Starting out can be the most daunting part of any project. We can help you get underway on your journey to becoming a more environmentally sustainable church.
Before you get started, take some time to find out more about the facts regarding climate change and why this is an important issue to us as Christians. Consider how you could share this information with others: how about incorporating it into one of your church services, or holding an event for the local community? Using films or creative events (e.g. tree planting with prayers, or a big community lunch) are great ways of getting others interested.
Next, work out what change you want to see in your church. A good first step would be to put together an environmental working group. This should include a wide range of stakeholders, and ideally those with responsibilities for the building and worship. Then you can use the Eco Church survey to help you work out ways to improve your church’s environmental status. Find out more about Eco Church and how other churches have embarked on their own eco-journeys here.
Think about how you will achieve the goals you set in your Environmental Working Group.
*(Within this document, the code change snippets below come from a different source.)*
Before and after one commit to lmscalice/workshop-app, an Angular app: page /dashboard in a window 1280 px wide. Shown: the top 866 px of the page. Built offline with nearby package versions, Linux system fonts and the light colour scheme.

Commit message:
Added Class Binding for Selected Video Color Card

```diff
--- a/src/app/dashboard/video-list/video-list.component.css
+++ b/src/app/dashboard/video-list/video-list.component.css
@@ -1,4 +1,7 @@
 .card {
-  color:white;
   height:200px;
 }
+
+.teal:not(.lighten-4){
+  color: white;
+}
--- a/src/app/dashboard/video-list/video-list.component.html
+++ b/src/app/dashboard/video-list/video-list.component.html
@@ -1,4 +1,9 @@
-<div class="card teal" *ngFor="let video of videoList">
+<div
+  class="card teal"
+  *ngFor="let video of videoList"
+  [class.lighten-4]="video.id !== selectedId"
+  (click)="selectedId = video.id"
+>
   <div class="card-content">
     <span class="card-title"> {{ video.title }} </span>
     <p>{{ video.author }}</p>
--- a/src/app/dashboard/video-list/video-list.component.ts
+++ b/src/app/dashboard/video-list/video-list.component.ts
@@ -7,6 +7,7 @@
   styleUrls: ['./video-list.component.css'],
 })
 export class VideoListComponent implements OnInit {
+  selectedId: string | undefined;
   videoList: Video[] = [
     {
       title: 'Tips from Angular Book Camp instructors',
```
An action plan can help you to keep track of your environmental aims and encourage accountability for the aspects each member says they will do. You might find this environmental policy from St James, Audlem to be a useful guide.
Sometimes, the issue of climate justice can feel overwhelming and make you feel that there is no point making changes. But even small adjustments can make a difference. The options available to each church will vary depending on their size, location, and governance structure but there will be things that every congregation can do to become a greener church. Take a look at the case studies on Eco Church page for examples of how different types of churches have responded to the call to become more environmentally-friendly.
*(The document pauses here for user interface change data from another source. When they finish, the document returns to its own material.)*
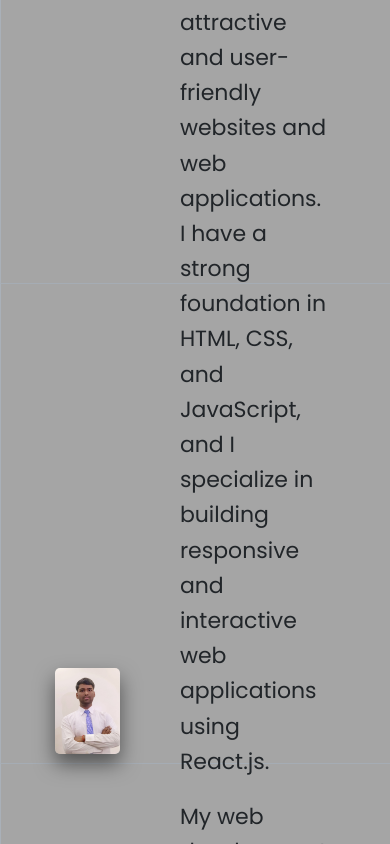
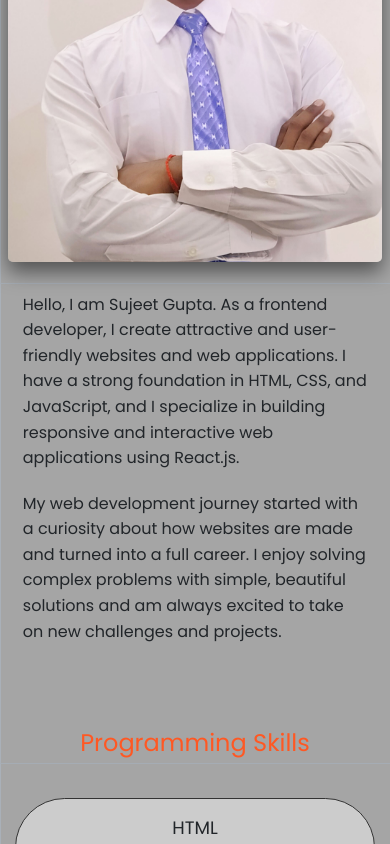
Before and after one commit to sujeetchandrikagupta/Portfolio, a React (Create React App) app: page / in a window 390 px wide. Shown: the part 1156-2000 px from the top of the page. Built offline with nearby package versions, Linux system fonts and the light colour scheme; a web font is replaced by a local one.

Commit message:
update profile

```diff
--- a/src/PortfolioCotainer/AboutMe/AboutMe.css
+++ b/src/PortfolioCotainer/AboutMe/AboutMe.css
@@ -1,5 +1,5 @@
-h1{
-  margin: 1.7rem 0 ;
+h1 {
+  margin: 1.7rem 0;
   font-size: 55px;
   color: var(--dark-orange);
 }
@@ -32,7 +32,7 @@ h1{
   animation: fadeIn 1.5s ease-in-out;
   transition: transform 0.3s ease-in-out;
 }
-.about-left img:hover{
+.about-left img:hover {
   transform: translateY(-10px);
 }
 
@@ -45,95 +45,51 @@ h1{
 .about-right p {
   margin: 0 0 20px;
   line-height: 1.6;
-  font-size:22px;
+  font-size: 22px;
 }
 
 
+@media (max-width: 1024px) {
+  .about-sections {
+    flex-direction: column;
+    gap: 20px;
+    margin: 10px 5%;
+  }
 
+  .about-right p {
+    font-size: 20px;
+  }
 
-/* .about{
-  display: flex;
-  flex-direction: column;
-  align-items: center;
-  justify-content: center;
-  gap: 80px;
-  margin: 80px 170px;
-}
-.about-title{
-  position: relative;
-}
-.about-title h1{
-  padding: 0px 30px;
-  font-size: 80px;
-  font-weight: 600;
-}
-.about-sections{
-  display: flex;
-  gap: 80px;
-}
-.about-right{
-  display: flex;
-  flex-direction: column;
-  gap: 80px;
-  font-size: 24px;
-  font-weight: 500;
-} */
-
-
-
-
-
-
-/* .about-title img{
-  position: absolute;
-  bottom: 0;
-  right: 0;
-  z-index: -1;
-} */
-/* .about-right{
-  display: flex;
-  flex-direction: column;
-  gap: 80px;
-  display: flex;
-  flex-direction: column;
-  gap: 20px;
-
-} */
-
-
-
-
-
-
-
-
-/* .about-achievements{
-  display: flex;
-  width: 100%;
-  justify-content: space-around;
-  margin-bottom: 80px;
-}
-.about-achievement{
-  display: flex;
-  flex-direction: column;
-  align-items: center;
-  gap: 10px;
-  transition: 0.5s;
-}
-.about-achievement h1{
-  font-size: 60px;
-  font-weight: 700;
-  background:  linear-gradient(270deg, #DF8908 50.41%, #B415FF 90.25%);
-  background-clip: text;
-  -webkit-background-clip: text;
-  -webkit-text-fill-color: transparent;
-}
-.about-achievement p{
-  font-size: 22px;
-  font-weight: 500;
+  h1 {
+    font-size: 45px;
+  }
 }
 
-.about-achievement:hover{
-  transform: scale(1.12);
-  transition: 0.5s;
-} */
+@media (max-width: 768px) {
+  .about-right {
+    padding: 15px;
+  }
+
+  .about-right p {
+    font-size: 18px;
+  }
+
+  h1 {
+    font-size: 35px;
+  }
+}
+
+@media (max-width: 480px) {
+  .about-sections {
+    gap: 15px;
+    margin: 10px 2%;
+  }
+
+  .about-right p {
+    font-size: 16px;
+  }
+
+  h1 {
+    font-size: 25px;
+  }
+}
--- a/src/PortfolioCotainer/ContactMe/ContactMe.css
+++ b/src/PortfolioCotainer/ContactMe/ContactMe.css
@@ -119,32 +119,25 @@
     transform: scale(1.5);
 }
 
-  @media (max-width: 768px) {
-    .contact-me-card {
-      flex-direction: column;
-    }
+@media (max-width: 768px) {
+  .contact-me-card {
+    padding: 2rem;
   }
 
-  /* Keyframes for fade-in animation */
-  @keyframes fadeIn {
-    from {
-      opacity: 0;
-      transform: translateY(20px);
-    }
-    to {
-      opacity: 1;
-      transform: translateY(0);
-    }
+  .form-group input,
+  .form-group textarea {
+    font-size: 0.9rem;
+  }
+}
+
+@media (max-width: 576px) {
+  .contact-me-left,
+  .contact-me-right {
+    min-width: 100%;
   }
 
-  /* Keyframes for slide-in animation */
-  @keyframes slideIn {
-    from {
-      opacity: 0;
-      transform: translateX(-100%);
-    }
-    to {
-      opacity: 1;
-      transform: translateX(0);
-    }
+  .form-group input,
+  .form-group textarea {
+    font-size: 0.85rem;
   }
+}
--- a/src/PortfolioCotainer/ContactMe/ContactMe.js
+++ b/src/PortfolioCotainer/ContactMe/ContactMe.js
@@ -67,9 +67,6 @@ const ContactMe = () => {
                 <a href="https://www.facebook.com/profile.php?id=100036627517115&mibextid=ZbWKwL">
                   <i className="fa fa-facebook-square"></i>
                 </a>
-                {/* <a href="#">
-                                <i className='fa fa-google-plus-square'></i>
-                            </a> */}
                 <a href="https://www.instagram.com/mr_sujeet_04_?igsh=MWNvMWR0ejcwOWk3aA==">
                   <i className="fa fa-instagram"></i>
                 </a>
--- a/src/PortfolioCotainer/Resume/skill.css
+++ b/src/PortfolioCotainer/Resume/skill.css
@@ -38,3 +38,51 @@
   transform: scale(1.05);
   transition: 0.3s;
 }
+
+@media (max-width: 1024px) {
+  .grid-container {
+    grid-template-columns: 1fr;
+    grid-template-rows: repeat(8, 1fr);
+    gap: 15px;
+  }
+
+  .heading {
+    font-size: 2.5rem;
+  }
+
+  .about-skill p {
+    font-size: 22px;
+  }
+}
+
+@media (max-width: 768px) {
+  .grid-container {
+    gap: 20px;
+  }
+
+  .heading {
+    font-size: 2rem;
+  }
+
+  .about-skill p {
+    font-size: 20px;
+  }
+}
+
+@media (max-width: 480px) {
+  .grid-container {
+    gap: 25px;
+  }
+
+  .heading {
+    font-size: 1.5rem;
+  }
+
+  .about-skill p {
+    font-size: 18px;
+  }
+
+  .grid-item {
+    padding: 15px;
+  }
+}
```
Also changed, not shown: src/PortfolioCotainer/AboutMe/AboutMe.js (+0 -18 lines).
If you’re thinking about improving the use of your church land, this can be a great way to involve your local community. Remember that there are all kinds of way that you can reach out to people locally:
Written communication: could you write to people? Create some leaflets? Put up posters outside your church?
Mailing list: tools like MailChimp are useful for running email campaigns. Make sure any mailing lists you create are GDPR compliant.
Digital media: if your church has a website or social media channels, be sure to feature your environmental work. This is also helpful content to put on your A Church Near You page.
Once you’ve started making improvements to your church, don’t forget to tell people about it! Perhaps you’ve created a new wildlife garden: why not invite your local MP to a special opening event? Maybe you could hold your own Speak Up event.
Think about how you can integrate a concern for the environment into your corporate worship. You could start by taking a look at the resources on our Creationtide page.
Faith communities are places where those small groups of thoughtful and committed citizens are found. We are not perfect. We are not uniform. But we are communities of hope whose values lead us to work for change …to bring about a more sustainable world.Steven Croft, Bishop of Oxford